• [EXERCISE PROMPT]: A word-for-word copy of the listing is what's needed; leave out every image.

• [PROVIDED ENTRIES]:
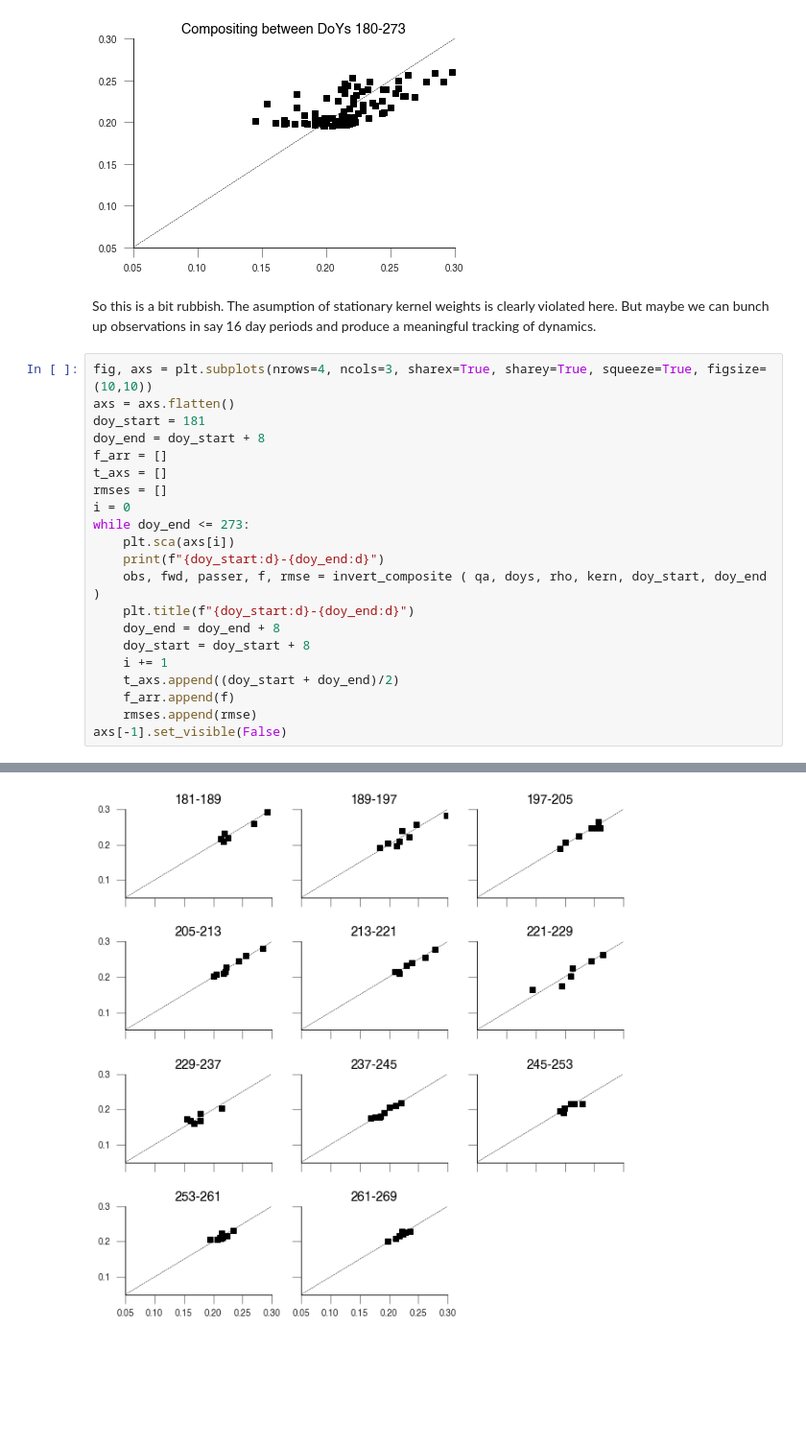
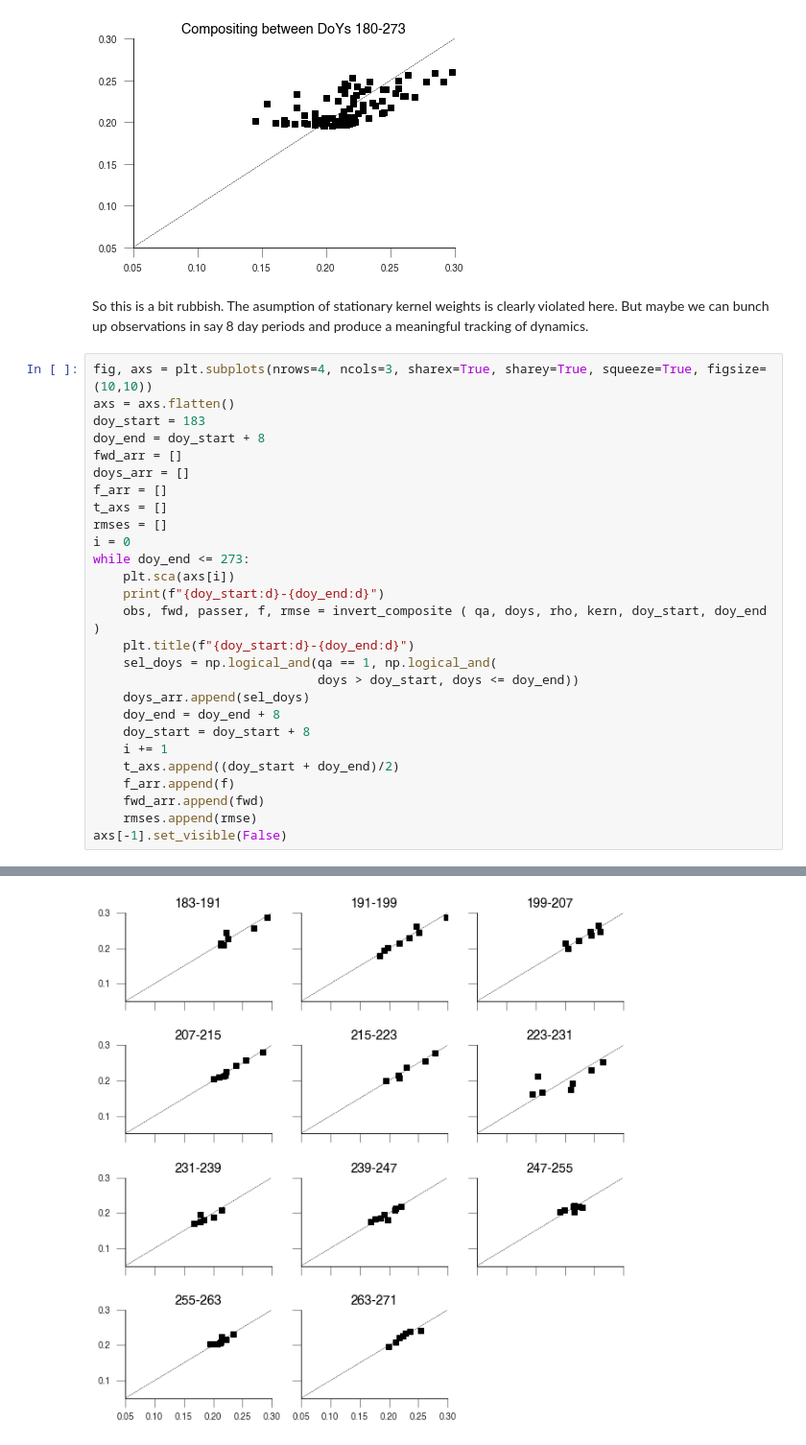
Before and after one commit to jgomezdans/BRDF_modelling, a Jupyter notebook: FunWithBRDF.ipynb, the cells around one changed output, grey strips where cells are left out. Shown at 96% size. Cells and saved outputs as stored; diff of their text form; blank space fills up the shorter version.

```diff
--- a/FunWithBRDF.ipynb
+++ b/FunWithBRDF.ipynb
@@ -208,12 +202,14 @@ LiThick                 =>            0.017489
 R2: 0.637027
 [figure]
 # %% [markdown]
-So this is a bit rubbish. The asumption of stationary kernel weights is clearly violated here. But maybe we can bunch up observations in say 16 day periods and produce a meaningful tracking of dynamics.
+So this is a bit rubbish. The asumption of stationary kernel weights is clearly violated here. But maybe we can bunch up observations in say 8 day periods and produce a meaningful tracking of dynamics.
 # %%
 fig, axs = plt.subplots(nrows=4, ncols=3, sharex=True, sharey=True, squeeze=True, figsize=(10,10))
 axs = axs.flatten()
-doy_start = 181
+doy_start = 183
 doy_end = doy_start + 8
+fwd_arr = []
+doys_arr = []
 f_arr = []
 t_axs = []
 rmses = []
@@ -223,11 +219,15 @@ while doy_end <= 273:
     print(f"{doy_start:d}-{doy_end:d}")
     obs, fwd, passer, f, rmse = invert_composite ( qa, doys, rho, kern, doy_start, doy_end )
     plt.title(f"{doy_start:d}-{doy_end:d}")
+    sel_doys = np.logical_and(qa == 1, np.logical_and(
+                              doys > doy_start, doys <= doy_end))
+    doys_arr.append(sel_doys)
     doy_end = doy_end + 8
     doy_start = doy_start + 8
     i += 1
     t_axs.append((doy_start + doy_end)/2)
     f_arr.append(f)
+    fwd_arr.append(fwd)
     rmses.append(rmse)
 axs[-1].set_visible(False)
 # %% [output]
@@ -251 +251 @@ R2: 0.912207
-[figure, old version]
+[figure, new version]
```
Also changed, not shown: parts of 22 cells of this notebook, 3 other files.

• [TASK OUTPUT]:
Before and after one commit to jgomezdans/BRDF_modelling, a Jupyter notebook: FunWithBRDF.ipynb, the cells around one changed output, grey strips where cells are left out. Shown at 96% size. Cells and saved outputs as stored; diff of their text form; blank space fills up the shorter version.

```diff
--- a/FunWithBRDF.ipynb
+++ b/FunWithBRDF.ipynb
@@ -208,12 +202,14 @@ LiThick                 =>            0.017489
 R2: 0.637027
 [figure]
 # %% [markdown]
-So this is a bit rubbish. The asumption of stationary kernel weights is clearly violated here. But maybe we can bunch up observations in say 16 day periods and produce a meaningful tracking of dynamics.
+So this is a bit rubbish. The asumption of stationary kernel weights is clearly violated here. But maybe we can bunch up observations in say 8 day periods and produce a meaningful tracking of dynamics.
 # %%
 fig, axs = plt.subplots(nrows=4, ncols=3, sharex=True, sharey=True, squeeze=True, figsize=(10,10))
 axs = axs.flatten()
-doy_start = 181
+doy_start = 183
 doy_end = doy_start + 8
+fwd_arr = []
+doys_arr = []
 f_arr = []
 t_axs = []
 rmses = []
@@ -223,11 +219,15 @@ while doy_end <= 273:
     print(f"{doy_start:d}-{doy_end:d}")
     obs, fwd, passer, f, rmse = invert_composite ( qa, doys, rho, kern, doy_start, doy_end )
     plt.title(f"{doy_start:d}-{doy_end:d}")
+    sel_doys = np.logical_and(qa == 1, np.logical_and(
+                              doys > doy_start, doys <= doy_end))
+    doys_arr.append(sel_doys)
     doy_end = doy_end + 8
     doy_start = doy_start + 8
     i += 1
     t_axs.append((doy_start + doy_end)/2)
     f_arr.append(f)
+    fwd_arr.append(fwd)
     rmses.append(rmse)
 axs[-1].set_visible(False)
 # %% [output]
@@ -251 +251 @@ R2: 0.912207
-[figure, old version]
+[figure, new version]
```
Also changed, not shown: parts of 22 cells of this notebook, 3 other files.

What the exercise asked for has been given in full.